The Rotary Lombardi Award announced its watch list Monday morning, with a whopping 123 players and 76 universities as a part of the initial group.  In other words, there’s a fairly decent chance that just about anyone, including yourself, will be featured on the list.

For those unaware of what actually qualifies a player for consideration for this particular trophy, here you go: “[e]ligibility for the Rotary Lombardi Award is limited to down linemen, end-to-end, either on offense or defense, who set up no farther than 10 yards to the left or right of the ball, or linebackers who set up no farther than five yards deep from the line of scrimmage.”

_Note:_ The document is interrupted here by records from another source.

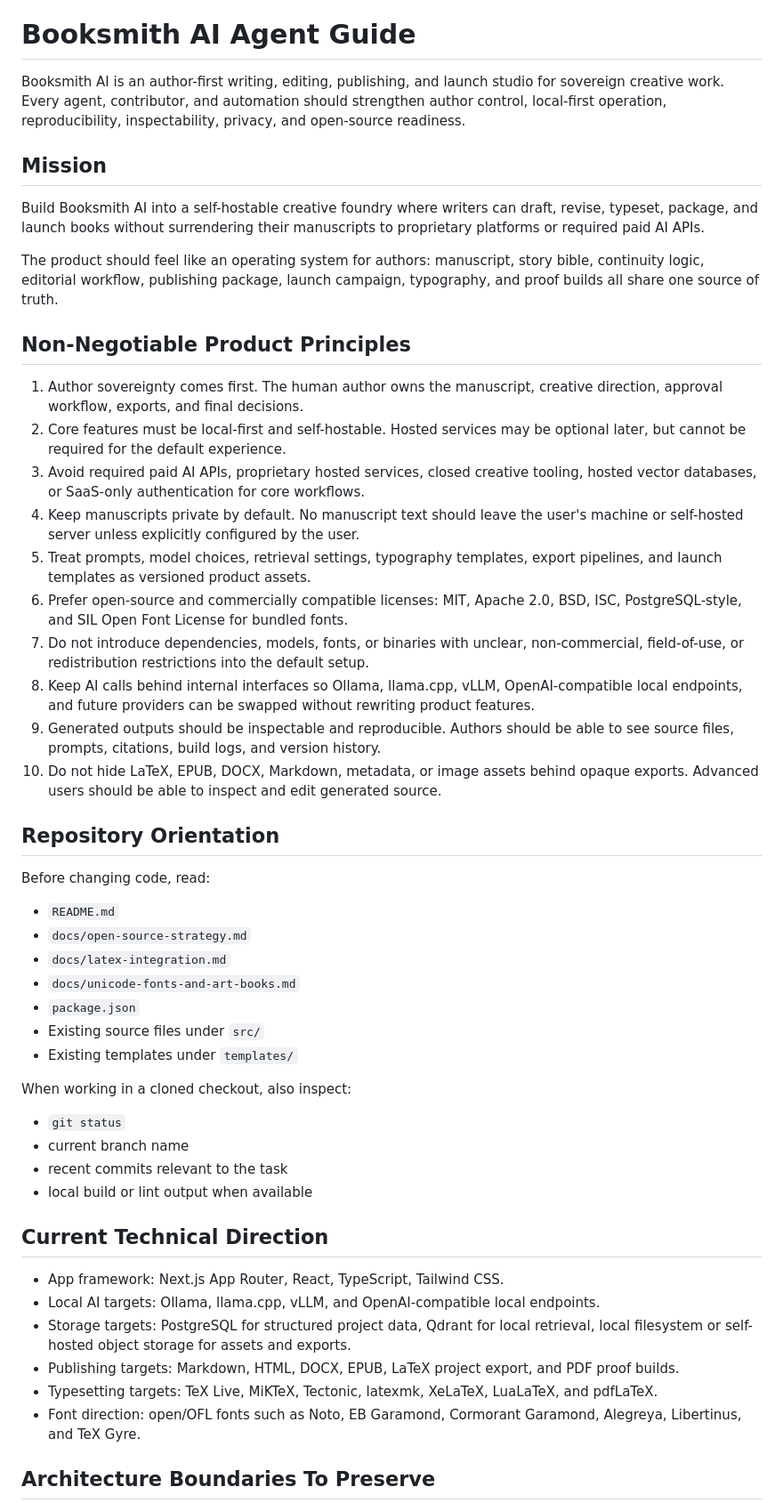
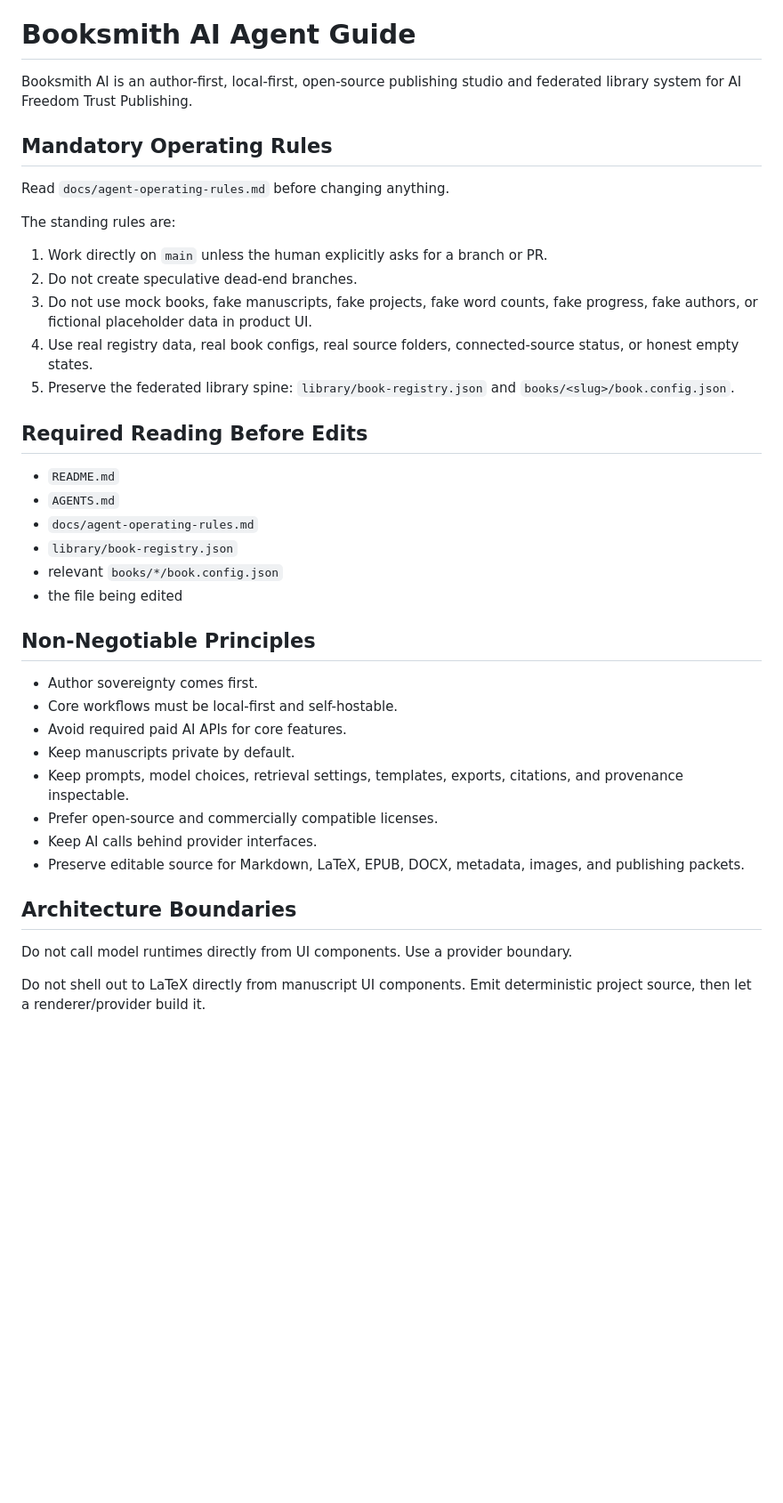
Before and after one commit to AIFreedomTrustFederation/booksmith-ai, a Markdown page: AGENTS.md, the part around one of its changes. Shown at 89% size. GitHub-like rendering; blank space fills up the shorter version.

```diff
--- a/AGENTS.md
+++ b/AGENTS.md
@@ -6,54 +6,43 @@ This version has breaking changes — APIs, conventions, and file structure may
 
 # Booksmith AI Agent Guide
 
-Booksmith AI is an author-first writing, editing, publishing, and launch studio for sovereign creative work. Every agent, contributor, and automation should strengthen author control, local-first operation, reproducibility, inspectability, privacy, and open-source readiness.
+Booksmith AI is an author-first, local-first, open-source publishing studio and federated library system for AI Freedom Trust Publishing.
 
-## Mission
+## Mandatory Operating Rules
 
-Build Booksmith AI into a self-hostable creative foundry where writers can draft, revise, typeset, package, and launch books without surrendering their manuscripts to proprietary platforms or required paid AI APIs.
+Read `docs/agent-operating-rules.md` before changing anything.
 
-The product should feel like an operating system for authors: manuscript, story bible, continuity logic, editorial workflow, publishing package, launch campaign, typography, and proof builds all share one source of truth.
+The standing rules are:
 
-## Non-Negotiable Product Principles
+1. Work directly on `main` unless the human explicitly asks for a branch or PR.
+2. Do not create speculative dead-end branches.
+3. Do not use mock books, fake manuscripts, fake projects, fake word counts, fake progress, fake authors, or fictional placeholder data in product UI.
+4. Use real registry data, real book configs, real source folders, connected-source status, or honest empty states.
+5. Preserve the federated library spine: `library/book-registry.json` and `books/<slug>/book.config.json`.
 
-1. Author sovereignty comes first. The human author owns the manuscript, creative direction, approval workflow, exports, and final decisions.
-2. Core features must be local-first and self-hostable. Hosted services may be optional later, but cannot be required for the default experience.
-3. Avoid required paid AI APIs, proprietary hosted services, closed creative tooling, hosted vector databases, or SaaS-only authentication for core workflows.
-4. Keep manuscripts private by default. No manuscript text should leave the user's machine or self-hosted server unless explicitly configured by the user.
-5. Treat prompts, model choices, retrieval settings, typography templates, export pipelines, and launch templates as versioned product assets.
-6. Prefer open-source and commercially compatible licenses: MIT, Apache 2.0, BSD, ISC, PostgreSQL-style, and SIL Open Font License for bundled fonts.
-7. Do not introduce dependencies, models, fonts, or binaries with unclear, non-commercial, field-of-use, or redistribution restrictions into the default setup.
-8. Keep AI calls behind internal interfaces so Ollama, llama.cpp, vLLM, OpenAI-compatible local endpoints, and future providers can be swapped without rewriting product features.
-9. Generated outputs should be inspectable and reproducible. Authors should be able to see source files, prompts, citations, build logs, and version history.
-10. Do not hide LaTeX, EPUB, DOCX, Markdown, metadata, or image assets behind opaque exports. Advanced users should be able to inspect and edit generated source.
-
-## Repository Orientation
-
-Before changing code, read:
+## Required Reading Before Edits
 
 - `README.md`
-- `docs/open-source-strategy.md`
-- `docs/latex-integration.md`
-- `docs/unicode-fonts-and-art-books.md`
-- `package.json`
-- Existing source files under `src/`
-- Existing templates under `templates/`
+- `AGENTS.md`
+- `docs/agent-operating-rules.md`
+- `library/book-registry.json`
+- relevant `books/*/book.config.json`
+- the file being edited
 
-When working in a cloned checkout, also inspect:
+## Non-Negotiable Principles
 
-- `git status`
-- current branch name
-- recent commits relevant to the task
-- local build or lint output when available
+- Author sovereignty comes first.
+- Core workflows must be local-first and self-hostable.
+- Avoid required paid AI APIs for core features.
+- Keep manuscripts private by default.
+- Keep prompts, model choices, retrieval settings, templates, exports, citations, and provenance inspectable.
+- Prefer open-source and commercially compatible licenses.
+- Keep AI calls behind provider interfaces.
+- Preserve editable source for Markdown, LaTeX, EPUB, DOCX, metadata, images, and publishing packets.
 
-## Current Technical Direction
+## Architecture Boundaries
 
-- App framework: Next.js App Router, React, TypeScript, Tailwind CSS.
-- Local AI targets: Ollama, llama.cpp, vLLM, and OpenAI-compatible local endpoints.
-- Storage targets: PostgreSQL for structured project data, Qdrant for local retrieval, local filesystem or self-hosted object storage for assets and exports.
-- Publishing targets: Markdown, HTML, DOCX, EPUB, LaTeX project export, and PDF proof builds.
-- Typesetting targets: TeX Live, MiKTeX, Tectonic, latexmk, XeLaTeX, LuaLaTeX, and pdfLaTeX.
-- Font direction: open/OFL fonts such as Noto, EB Garamond, Cormorant Garamond, Alegreya, Libertinus, and TeX Gyre.
+Do not call model runtimes directly from UI components. Use a provider boundary.
 
-## Architecture Boundaries To Preserve
+Do not shell out to LaTeX directly from manuscript UI components. Emit deterministic project source, then let a renderer/provider build it.
 
```
Also changed, not shown: other parts of AGENTS.md (+20 -94 lines).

The positional breakdown for this year’s watch list is as follows: 48 offensive linemen — 19 guards, 16 tackles, 11 centers and two listed as “offensive lineman” — 38 linebackers, 21 defensive ends, 14 defensive tackles and one “defensive lineman.”

Last year’s winner was Pittsburgh’s Aaron Donald.

If you have a half hour or so, below is the complete 2014 Lombardi Award preseason watch list for your reading pleasure:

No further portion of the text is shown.